### Exercise
When you reproduce the entries below, keep each one exact and drop any pictures.
========
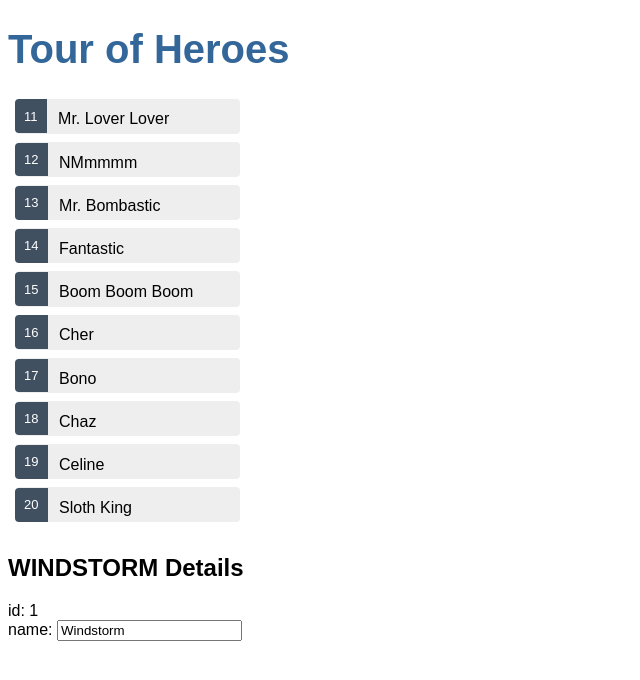
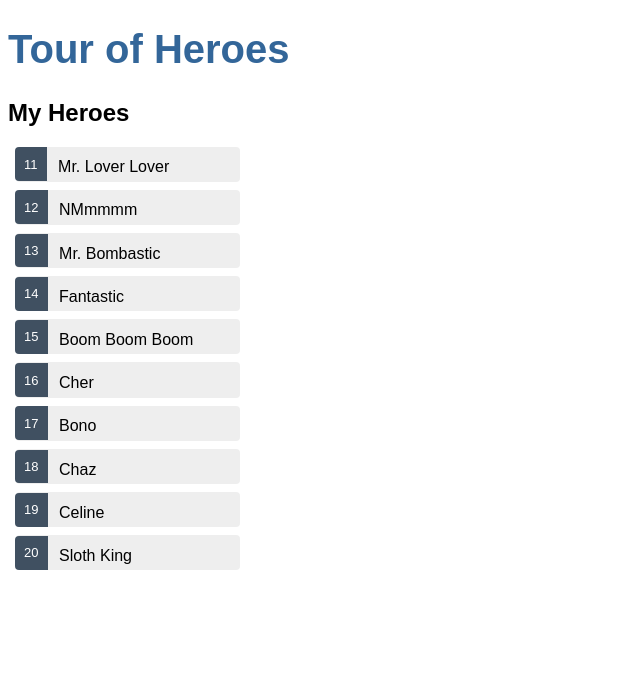
Before and after one commit to atculpepper/angular-tour-of-heroes, an Angular app: page / in a window 1280 px wide. Shown: the top 680 px of the page, without its empty margins (0-640 px from the left). Built offline with nearby package versions, Linux system fonts and the light colour scheme.

Commit message:
added an event listener to listen for click on a li element. Within the class, defined the onSelect(hero) method to set this.selectedHero = to hero. with this, selected Details will render (and selectedHero will be defined) only when user clicks on a li element.

```diff
--- a/src/app/heroes/heroes.component.html
+++ b/src/app/heroes/heroes.component.html
@@ -1,15 +1,21 @@
-<h2></h2>
+<h2>My Heroes</h2>
 <ul class="heroes">
-  <li *ngFor="let hero of heroes">
+  <li
+    *ngFor="let hero of heroes"
+    (click)="onSelect(hero)"
+    [class.selected]="hero === selectedHero"
+  >
     <span class="badge">{{ hero.id }} </span>{{ hero.name }}
   </li>
 </ul>
 
-<h2>{{ hero.name | uppercase }} Details</h2>
-<div><span>id: </span>{{ hero.id }}</div>
-<div>
-  <label
-    >name:
-    <input [(ngModel)]="hero.name" placeholder="name" />
-  </label>
+<div *ngIf="selectedHero">
+  <h2>{{ selectedHero.name | uppercase }} Details</h2>
+  <div><span>id: </span>{{ selectedHero.id }}</div>
+  <div>
+    <label
+      >name:
+      <input [(ngModel)]="selectedHero.name" placeholder="name" />
+    </label>
+  </div>
 </div>
--- a/src/app/heroes/heroes.component.ts
+++ b/src/app/heroes/heroes.component.ts
@@ -10,12 +10,13 @@
 })
 export class HeroesComponent implements OnInit {
   //hero is a type, with an interface imported from ../hero
-  hero: Hero = {
-    id: 1,
-    name: 'Windstorm',
-  };
+  selectedHero: Hero;
+
   //defining component property to expose HEROES array for binding
   heroes = HEROES;
+  onSelect(hero: Hero): void {
+    this.selectedHero = hero;
+  }
 
   constructor() {}
 
```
========
### Written answer
Before and after one commit to atculpepper/angular-tour-of-heroes, an Angular app: page / in a window 1280 px wide. Shown: the top 680 px of the page, without its empty margins (0-640 px from the left). Built offline with nearby package versions, Linux system fonts and the light colour scheme.

Commit message:
added an event listener to listen for click on a li element. Within the class, defined the onSelect(hero) method to set this.selectedHero = to hero. with this, selected Details will render (and selectedHero will be defined) only when user clicks on a li element.

```diff
--- a/src/app/heroes/heroes.component.html
+++ b/src/app/heroes/heroes.component.html
@@ -1,15 +1,21 @@
-<h2></h2>
+<h2>My Heroes</h2>
 <ul class="heroes">
-  <li *ngFor="let hero of heroes">
+  <li
+    *ngFor="let hero of heroes"
+    (click)="onSelect(hero)"
+    [class.selected]="hero === selectedHero"
+  >
     <span class="badge">{{ hero.id }} </span>{{ hero.name }}
   </li>
 </ul>
 
-<h2>{{ hero.name | uppercase }} Details</h2>
-<div><span>id: </span>{{ hero.id }}</div>
-<div>
-  <label
-    >name:
-    <input [(ngModel)]="hero.name" placeholder="name" />
-  </label>
+<div *ngIf="selectedHero">
+  <h2>{{ selectedHero.name | uppercase }} Details</h2>
+  <div><span>id: </span>{{ selectedHero.id }}</div>
+  <div>
+    <label
+      >name:
+      <input [(ngModel)]="selectedHero.name" placeholder="name" />
+    </label>
+  </div>
 </div>
--- a/src/app/heroes/heroes.component.ts
+++ b/src/app/heroes/heroes.component.ts
@@ -10,12 +10,13 @@
 })
 export class HeroesComponent implements OnInit {
   //hero is a type, with an interface imported from ../hero
-  hero: Hero = {
-    id: 1,
-    name: 'Windstorm',
-  };
+  selectedHero: Hero;
+
   //defining component property to expose HEROES array for binding
   heroes = HEROES;
+  onSelect(hero: Hero): void {
+    this.selectedHero = hero;
+  }
 
   constructor() {}
 
```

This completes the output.